● **Records contained in a dataset**:

═══

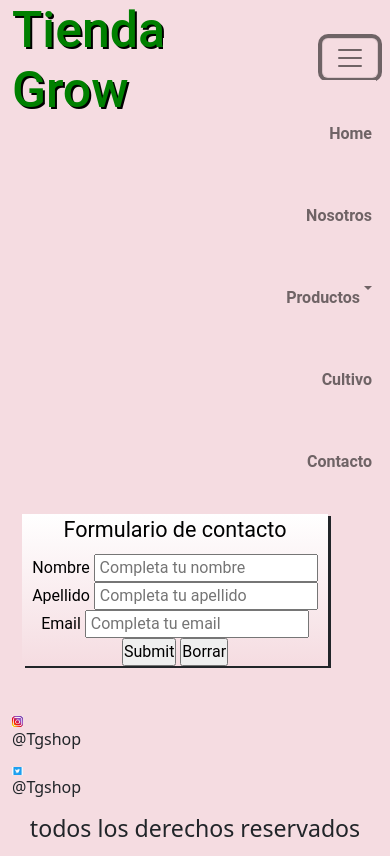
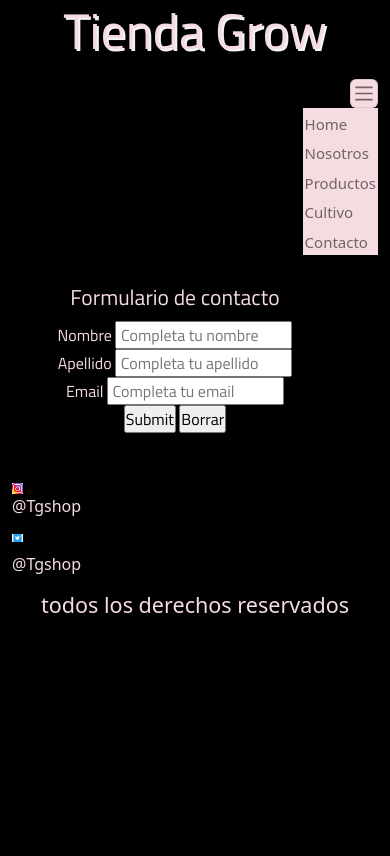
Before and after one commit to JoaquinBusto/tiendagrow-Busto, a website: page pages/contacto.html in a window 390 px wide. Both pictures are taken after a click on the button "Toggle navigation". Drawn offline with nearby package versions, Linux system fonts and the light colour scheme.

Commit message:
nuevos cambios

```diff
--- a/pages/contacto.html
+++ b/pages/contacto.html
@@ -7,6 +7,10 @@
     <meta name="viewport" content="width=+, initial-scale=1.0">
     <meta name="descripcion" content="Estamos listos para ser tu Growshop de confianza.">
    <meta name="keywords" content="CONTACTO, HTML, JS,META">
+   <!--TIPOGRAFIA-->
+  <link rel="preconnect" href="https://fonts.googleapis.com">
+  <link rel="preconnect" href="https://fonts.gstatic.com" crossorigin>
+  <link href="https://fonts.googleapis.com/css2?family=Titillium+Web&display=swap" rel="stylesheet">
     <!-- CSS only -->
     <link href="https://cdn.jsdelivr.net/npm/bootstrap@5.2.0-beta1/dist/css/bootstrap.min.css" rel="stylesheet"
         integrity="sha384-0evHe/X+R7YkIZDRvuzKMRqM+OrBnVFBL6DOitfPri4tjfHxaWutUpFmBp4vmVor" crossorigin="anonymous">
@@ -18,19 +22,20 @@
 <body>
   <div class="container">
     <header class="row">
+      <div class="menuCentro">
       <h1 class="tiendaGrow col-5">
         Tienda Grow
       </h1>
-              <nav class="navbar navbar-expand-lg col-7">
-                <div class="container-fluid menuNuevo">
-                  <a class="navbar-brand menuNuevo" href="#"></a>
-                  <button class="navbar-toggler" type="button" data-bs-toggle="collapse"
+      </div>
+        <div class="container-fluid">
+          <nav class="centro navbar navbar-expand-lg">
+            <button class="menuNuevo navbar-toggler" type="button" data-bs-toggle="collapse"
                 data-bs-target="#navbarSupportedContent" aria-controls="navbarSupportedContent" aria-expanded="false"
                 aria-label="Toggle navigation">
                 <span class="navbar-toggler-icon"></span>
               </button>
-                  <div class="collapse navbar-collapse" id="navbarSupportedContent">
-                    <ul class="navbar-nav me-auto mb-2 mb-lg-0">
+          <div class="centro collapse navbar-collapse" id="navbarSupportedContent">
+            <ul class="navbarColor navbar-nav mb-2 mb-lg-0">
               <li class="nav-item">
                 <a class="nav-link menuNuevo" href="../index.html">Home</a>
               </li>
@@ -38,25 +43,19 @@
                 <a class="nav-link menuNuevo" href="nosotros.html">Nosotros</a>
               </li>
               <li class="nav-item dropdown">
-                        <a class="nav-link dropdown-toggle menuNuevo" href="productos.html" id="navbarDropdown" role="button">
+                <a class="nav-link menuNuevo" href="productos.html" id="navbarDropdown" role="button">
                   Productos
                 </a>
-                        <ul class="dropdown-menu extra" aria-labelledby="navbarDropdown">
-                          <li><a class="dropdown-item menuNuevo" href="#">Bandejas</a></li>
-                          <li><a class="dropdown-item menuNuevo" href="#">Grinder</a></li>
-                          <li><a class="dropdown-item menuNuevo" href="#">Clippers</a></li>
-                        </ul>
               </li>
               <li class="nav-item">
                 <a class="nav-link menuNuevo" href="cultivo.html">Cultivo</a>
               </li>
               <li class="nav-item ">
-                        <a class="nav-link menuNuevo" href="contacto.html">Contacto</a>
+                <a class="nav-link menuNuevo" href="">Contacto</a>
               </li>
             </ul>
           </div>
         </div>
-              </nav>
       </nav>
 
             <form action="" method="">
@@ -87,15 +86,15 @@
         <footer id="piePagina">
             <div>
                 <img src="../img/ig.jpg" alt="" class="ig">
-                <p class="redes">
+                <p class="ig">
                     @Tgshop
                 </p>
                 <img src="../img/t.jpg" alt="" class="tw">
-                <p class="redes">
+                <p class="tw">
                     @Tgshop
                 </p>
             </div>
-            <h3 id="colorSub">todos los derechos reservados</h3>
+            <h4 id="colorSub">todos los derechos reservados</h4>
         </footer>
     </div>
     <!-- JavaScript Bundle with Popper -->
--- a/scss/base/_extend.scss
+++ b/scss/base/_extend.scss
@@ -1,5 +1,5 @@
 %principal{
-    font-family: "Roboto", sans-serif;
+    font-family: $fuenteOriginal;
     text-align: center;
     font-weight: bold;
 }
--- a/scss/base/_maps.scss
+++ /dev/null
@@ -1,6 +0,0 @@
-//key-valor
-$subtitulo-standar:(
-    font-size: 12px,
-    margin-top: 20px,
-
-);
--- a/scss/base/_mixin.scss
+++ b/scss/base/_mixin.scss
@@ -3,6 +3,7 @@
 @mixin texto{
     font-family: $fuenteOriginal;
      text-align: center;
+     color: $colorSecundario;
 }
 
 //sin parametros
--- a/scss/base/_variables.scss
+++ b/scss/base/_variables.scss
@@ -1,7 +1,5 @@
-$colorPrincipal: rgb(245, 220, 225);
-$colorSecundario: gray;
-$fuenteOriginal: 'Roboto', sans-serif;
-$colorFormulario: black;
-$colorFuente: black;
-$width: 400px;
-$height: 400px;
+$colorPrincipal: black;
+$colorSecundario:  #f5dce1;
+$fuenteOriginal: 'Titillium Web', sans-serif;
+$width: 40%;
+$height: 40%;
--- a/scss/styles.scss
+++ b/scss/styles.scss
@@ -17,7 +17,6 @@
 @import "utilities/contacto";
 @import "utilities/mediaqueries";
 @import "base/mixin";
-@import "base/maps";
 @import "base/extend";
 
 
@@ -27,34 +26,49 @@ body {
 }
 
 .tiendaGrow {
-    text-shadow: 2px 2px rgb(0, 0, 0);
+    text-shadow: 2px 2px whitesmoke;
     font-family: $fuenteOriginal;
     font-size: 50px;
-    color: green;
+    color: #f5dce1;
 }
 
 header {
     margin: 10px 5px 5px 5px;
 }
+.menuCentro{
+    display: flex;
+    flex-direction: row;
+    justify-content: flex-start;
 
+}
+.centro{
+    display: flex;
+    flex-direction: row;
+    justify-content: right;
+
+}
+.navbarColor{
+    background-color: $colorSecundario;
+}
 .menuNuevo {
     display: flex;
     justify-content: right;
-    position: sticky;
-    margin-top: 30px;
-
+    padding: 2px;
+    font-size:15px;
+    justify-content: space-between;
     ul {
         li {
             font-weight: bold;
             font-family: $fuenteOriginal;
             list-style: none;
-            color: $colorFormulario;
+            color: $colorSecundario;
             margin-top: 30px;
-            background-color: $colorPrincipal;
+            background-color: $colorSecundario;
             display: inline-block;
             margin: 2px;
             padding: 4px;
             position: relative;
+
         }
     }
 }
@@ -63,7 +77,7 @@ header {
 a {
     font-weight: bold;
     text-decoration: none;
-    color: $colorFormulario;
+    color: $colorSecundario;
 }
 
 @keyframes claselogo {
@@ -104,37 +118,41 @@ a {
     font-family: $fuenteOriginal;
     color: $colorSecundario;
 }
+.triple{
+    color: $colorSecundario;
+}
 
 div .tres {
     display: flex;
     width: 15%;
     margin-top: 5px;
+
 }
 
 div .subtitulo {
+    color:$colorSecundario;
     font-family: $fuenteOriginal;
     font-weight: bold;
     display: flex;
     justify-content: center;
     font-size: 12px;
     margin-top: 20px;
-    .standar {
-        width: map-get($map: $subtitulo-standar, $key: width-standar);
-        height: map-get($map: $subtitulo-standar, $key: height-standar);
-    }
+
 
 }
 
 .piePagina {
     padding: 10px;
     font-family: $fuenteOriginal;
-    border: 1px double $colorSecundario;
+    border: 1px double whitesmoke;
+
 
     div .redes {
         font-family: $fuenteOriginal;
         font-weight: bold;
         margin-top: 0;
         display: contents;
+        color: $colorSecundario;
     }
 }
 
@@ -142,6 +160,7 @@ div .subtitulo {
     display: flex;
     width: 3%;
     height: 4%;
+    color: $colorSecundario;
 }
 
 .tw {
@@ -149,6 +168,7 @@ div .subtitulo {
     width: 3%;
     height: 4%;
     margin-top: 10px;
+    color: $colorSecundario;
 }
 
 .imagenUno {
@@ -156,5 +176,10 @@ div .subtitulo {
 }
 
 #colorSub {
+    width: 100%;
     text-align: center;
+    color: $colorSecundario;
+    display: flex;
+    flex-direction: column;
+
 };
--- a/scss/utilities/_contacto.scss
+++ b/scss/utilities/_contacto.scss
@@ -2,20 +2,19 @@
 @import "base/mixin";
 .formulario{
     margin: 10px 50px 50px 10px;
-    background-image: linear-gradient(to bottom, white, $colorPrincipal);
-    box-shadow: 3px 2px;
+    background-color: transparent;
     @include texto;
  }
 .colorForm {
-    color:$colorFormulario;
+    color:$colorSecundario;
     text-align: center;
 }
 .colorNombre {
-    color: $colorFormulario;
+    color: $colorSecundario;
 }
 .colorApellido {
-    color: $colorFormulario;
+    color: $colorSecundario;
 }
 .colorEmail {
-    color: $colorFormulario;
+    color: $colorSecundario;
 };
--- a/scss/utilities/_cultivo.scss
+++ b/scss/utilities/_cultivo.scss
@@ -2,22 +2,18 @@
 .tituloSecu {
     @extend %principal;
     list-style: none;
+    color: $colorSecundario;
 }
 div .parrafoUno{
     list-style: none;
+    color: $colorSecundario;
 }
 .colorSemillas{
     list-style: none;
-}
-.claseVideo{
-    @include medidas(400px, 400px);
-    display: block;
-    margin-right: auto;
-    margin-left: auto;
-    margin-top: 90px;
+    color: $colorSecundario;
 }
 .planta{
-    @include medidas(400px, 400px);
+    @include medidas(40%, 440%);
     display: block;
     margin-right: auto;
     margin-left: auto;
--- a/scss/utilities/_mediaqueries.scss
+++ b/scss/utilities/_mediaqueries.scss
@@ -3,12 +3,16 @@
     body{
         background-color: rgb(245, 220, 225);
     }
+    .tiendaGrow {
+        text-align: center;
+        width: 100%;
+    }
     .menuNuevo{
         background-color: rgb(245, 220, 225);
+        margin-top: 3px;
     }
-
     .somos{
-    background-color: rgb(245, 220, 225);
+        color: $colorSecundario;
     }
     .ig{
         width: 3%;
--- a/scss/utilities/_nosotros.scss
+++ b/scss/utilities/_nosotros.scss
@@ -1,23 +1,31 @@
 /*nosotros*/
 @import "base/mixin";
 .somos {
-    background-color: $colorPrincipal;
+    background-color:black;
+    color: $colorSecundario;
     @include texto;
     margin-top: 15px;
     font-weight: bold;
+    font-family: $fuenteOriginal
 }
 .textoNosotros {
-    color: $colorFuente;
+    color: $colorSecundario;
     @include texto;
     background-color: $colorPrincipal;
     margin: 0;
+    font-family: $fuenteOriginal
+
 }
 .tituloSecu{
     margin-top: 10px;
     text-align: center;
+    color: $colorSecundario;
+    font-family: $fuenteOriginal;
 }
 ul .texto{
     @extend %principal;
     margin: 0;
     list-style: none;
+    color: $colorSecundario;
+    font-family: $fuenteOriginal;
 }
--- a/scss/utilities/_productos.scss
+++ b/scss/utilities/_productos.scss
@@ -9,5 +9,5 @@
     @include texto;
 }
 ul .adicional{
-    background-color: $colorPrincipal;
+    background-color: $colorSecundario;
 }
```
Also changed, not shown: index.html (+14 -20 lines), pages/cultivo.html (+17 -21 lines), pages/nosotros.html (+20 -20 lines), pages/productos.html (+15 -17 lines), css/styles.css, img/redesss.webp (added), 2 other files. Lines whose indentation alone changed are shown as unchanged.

═══

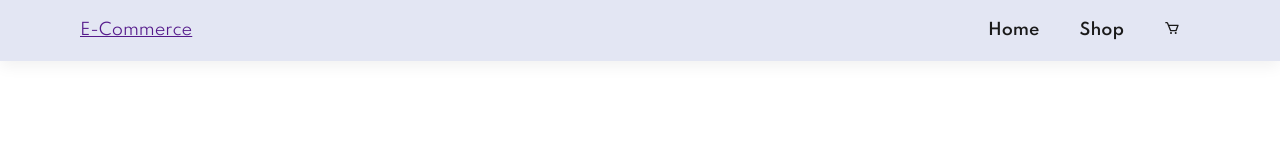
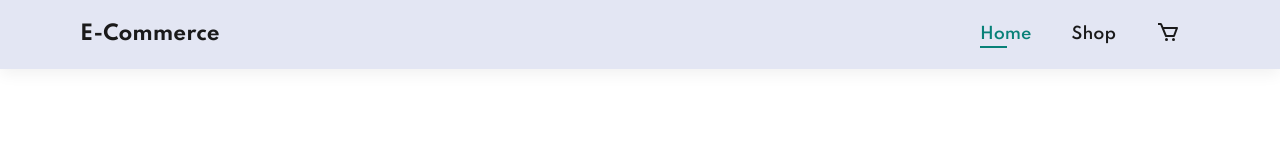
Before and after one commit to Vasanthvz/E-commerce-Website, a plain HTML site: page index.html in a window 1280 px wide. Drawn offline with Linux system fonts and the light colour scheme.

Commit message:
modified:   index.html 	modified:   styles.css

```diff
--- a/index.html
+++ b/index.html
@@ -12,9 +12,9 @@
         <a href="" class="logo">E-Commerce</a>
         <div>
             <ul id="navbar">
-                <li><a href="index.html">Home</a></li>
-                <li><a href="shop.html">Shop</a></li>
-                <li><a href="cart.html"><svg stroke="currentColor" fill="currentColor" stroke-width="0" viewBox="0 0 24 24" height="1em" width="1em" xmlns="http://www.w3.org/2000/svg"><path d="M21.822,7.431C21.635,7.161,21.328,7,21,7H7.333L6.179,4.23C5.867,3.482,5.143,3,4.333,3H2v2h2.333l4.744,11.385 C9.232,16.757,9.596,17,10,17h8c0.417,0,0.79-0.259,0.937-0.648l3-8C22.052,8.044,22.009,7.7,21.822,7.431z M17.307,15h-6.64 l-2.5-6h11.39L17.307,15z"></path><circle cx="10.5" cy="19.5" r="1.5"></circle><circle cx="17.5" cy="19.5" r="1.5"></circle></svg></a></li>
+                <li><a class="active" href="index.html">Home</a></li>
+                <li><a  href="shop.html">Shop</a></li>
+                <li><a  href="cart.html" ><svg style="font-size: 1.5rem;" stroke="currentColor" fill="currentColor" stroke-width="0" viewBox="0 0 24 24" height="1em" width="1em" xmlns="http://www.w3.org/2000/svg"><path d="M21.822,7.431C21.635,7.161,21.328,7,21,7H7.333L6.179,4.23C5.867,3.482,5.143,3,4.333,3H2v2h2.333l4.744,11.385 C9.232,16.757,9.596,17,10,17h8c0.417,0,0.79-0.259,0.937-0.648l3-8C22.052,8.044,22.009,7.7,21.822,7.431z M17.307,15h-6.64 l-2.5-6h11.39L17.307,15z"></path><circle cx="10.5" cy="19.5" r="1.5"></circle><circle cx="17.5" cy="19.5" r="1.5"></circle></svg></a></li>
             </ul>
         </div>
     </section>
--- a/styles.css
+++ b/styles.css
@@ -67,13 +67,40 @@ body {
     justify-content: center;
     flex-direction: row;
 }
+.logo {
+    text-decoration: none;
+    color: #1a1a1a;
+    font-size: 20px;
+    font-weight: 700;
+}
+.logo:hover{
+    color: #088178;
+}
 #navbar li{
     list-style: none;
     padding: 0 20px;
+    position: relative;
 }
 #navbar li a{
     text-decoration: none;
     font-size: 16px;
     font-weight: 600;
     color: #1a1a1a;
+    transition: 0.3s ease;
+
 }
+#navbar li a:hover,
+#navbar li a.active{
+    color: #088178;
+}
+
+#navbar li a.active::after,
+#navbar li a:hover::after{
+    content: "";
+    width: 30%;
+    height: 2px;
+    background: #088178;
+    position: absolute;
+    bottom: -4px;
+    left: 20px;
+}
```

═══

● **Exercise**:
Lines that hold the word "justify" are the ones to copy from the entries above.

● **Output of the task**:
+    justify-content: flex-start;
+    justify-content: right;
     justify-content: right;
+    justify-content: space-between;
     justify-content: center;
     justify-content: center;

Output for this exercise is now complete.